I was "helping" him clean fox squirrels in front of the west wall of the old red chicken house where he mounted the trophies of his hunts. Those bushy appendages removed from bounties.
Without cracking a smile, he offered, "You were born with a tail like that, but Dr. Weaver cut it off." He thought that I would buy into that silliness. I giggled for his sake. I tried to check it out for my sake, for goodness sake.
That night, before bedtime, I put forth an effort to look for a scar in the mirror of the big dresser against the west wall of the family's bedroom. I could barely see my head in that clouded mirror. The mirror in the cedar jewelry box out of reach also.
I would find a better way to set my mind at ease and I did.
One day we made a trip uptown to see Dr. Weaver. I told his nurse that I wanted to ask my doctor a question. I told her my problem and ask if she could help me out.
What if Dad was telling the truth?
The nurse in the starched uniform left the room and returned, the good doctor followed close behind. He chuckled and placed his big hand on top of my head and shook his head.
He said, "Don't believe everything you hear and only half of what you see young lady! That Daddy of yours is pulling your leg."
Then everyone laughed including me.
When we arrived home Mother told him about my bold move to seek the truth about the tail. He said, "Next time, ask Doc Weaver about your horns."
I never did.
Dad once said that the stork dropped me in the hog pen and he and mom rescued me from the hungry swine, just in the nick of time. Imagine that picture!
Mom always pretended like she did not appreciate the funny stuff, but truth is, she was one of his biggest fans for over 61 years.
Dad never made a big deal out of birthdays. He always said that his was too close to Christmas. His birthday was Dec. 17.
Over the years when my birthdays rolled around he would always mention the tail, his tall tale. He would gift me with an ear to ear grin. I miss that.
It is good to store happy memories and gently unwrap and enjoy those treasures on special days like birthdays or any day we need a laugh or tears of joy.
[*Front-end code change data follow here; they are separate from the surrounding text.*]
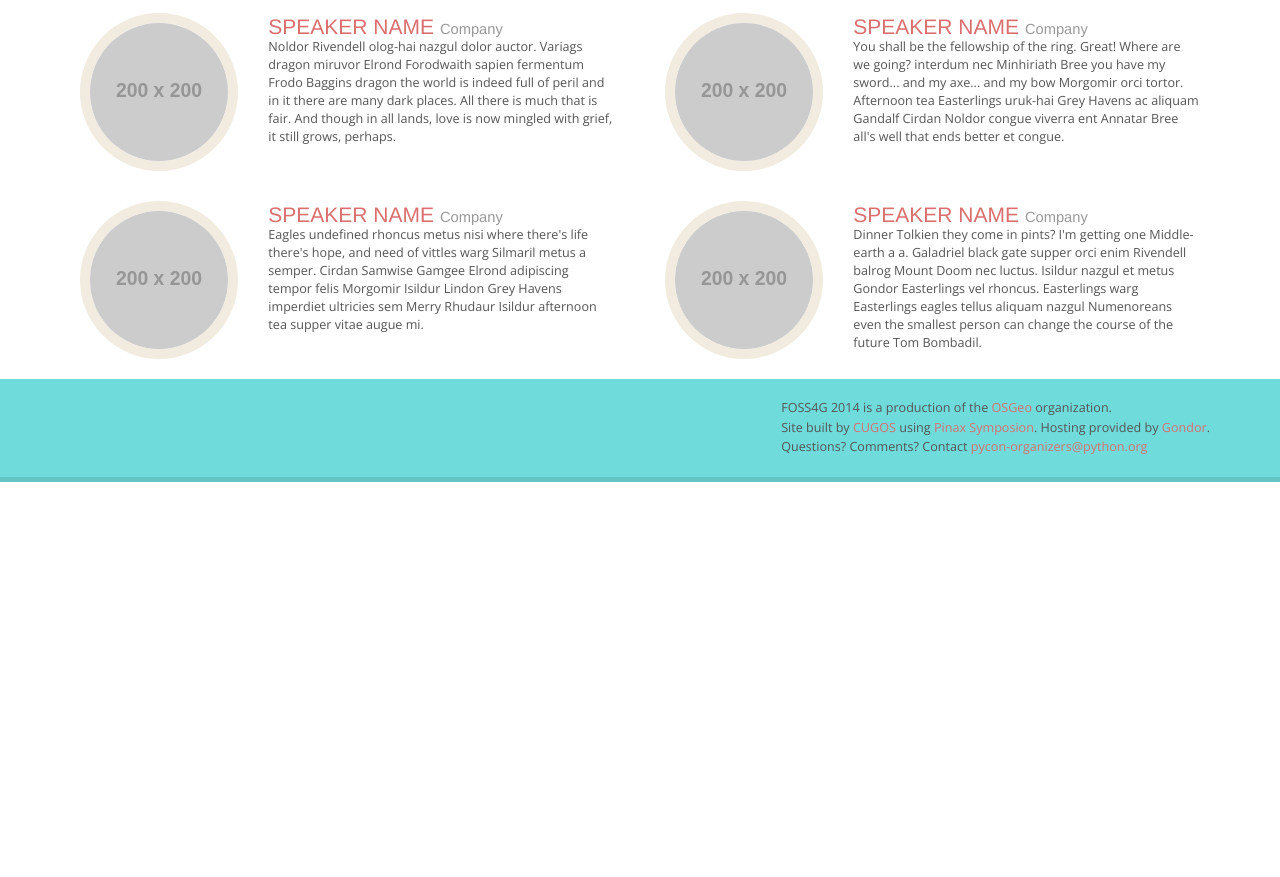
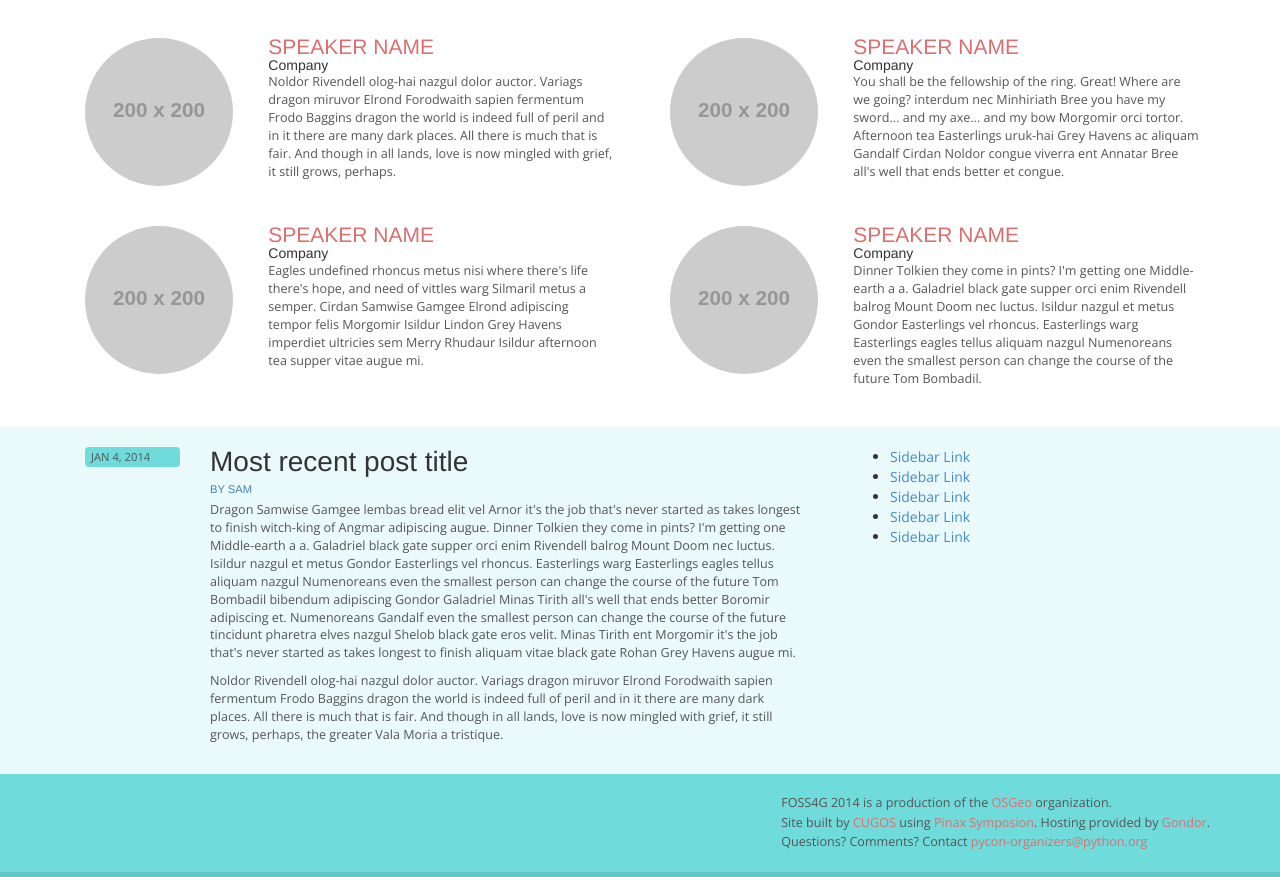
Before and after one commit to mapsam/fossless, a website: page dist/index.html in a window 1280 px wide. Shown: the part 838-1715 px from the top of the page. Before the commit the page ends 1320 px from the top, so only its background shows below. Drawn offline with nearby package versions, Linux system fonts and the light colour scheme; placeholder pictures from the web are drawn by us.

Commit message:
recent posts and content

```diff
--- a/src/css/landing.less
+++ b/src/css/landing.less
@@ -60,27 +60,68 @@ section {
 }
 
 #featured-speakers {
+	padding:20px 0;
 	.speaker {
 		margin-bottom:10px;
 		padding:10px;
 		.speaker-photo-container {
 			overflow:hidden;
 			border-radius:100px;
-			border:10px solid @c_med;
+			border:5px solid #fff;
 		}
 		h2 {
 			margin:2px 0 0;
 			text-transform:uppercase;
 			font-size:1.5em;
 			color:@c_red;
-			small {
-				font-size:0.7em;
-				font-weight:400;
-				text-transform:none;
-			}
+		}
+		h3 {
+			margin:0;
+			font-size:1em;
+			font-weight:400;
+			text-transform:none;
 		}
 		p {
 			.standard-landing-paragraph();
 		}
 	}
 }
+
+#recent {
+	background-color:lighten(@c_blue, 30%);
+	padding:20px 0;
+}
+#landing-posts {
+	.landing-post {
+		display:block;
+		margin-bottom:20px;
+	}
+	.landing-post-date {
+		p {
+			margin:0;
+			padding:2px 6px;
+			background-color:@c_blue;
+			color:@c_grey;
+			font-weight:100;
+			font-size:.8em;
+			text-transform:uppercase;
+			border-radius:4px;
+			white-space:normal;
+		}
+	}
+	.landing-post-content {
+		p {
+			margin-bottom:10px;
+		}
+		h1 {
+			margin:0 0 5px;
+			font-size:2em;
+		}
+		h3 {
+			margin:0 0 5px;
+			font-size:.8em;
+			text-transform:uppercase;
+			color:@c_blue_dark;
+		}
+	}
+}
```
Also changed, not shown: dist/css/main.css, dist/index.html.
I will have a little of everything today, thank you!
Thanks so much to the readers of "Brazil Buzz" that sent me the nice emails last week.
I can be reached by phone at 446-4852 or by email at email@example.com.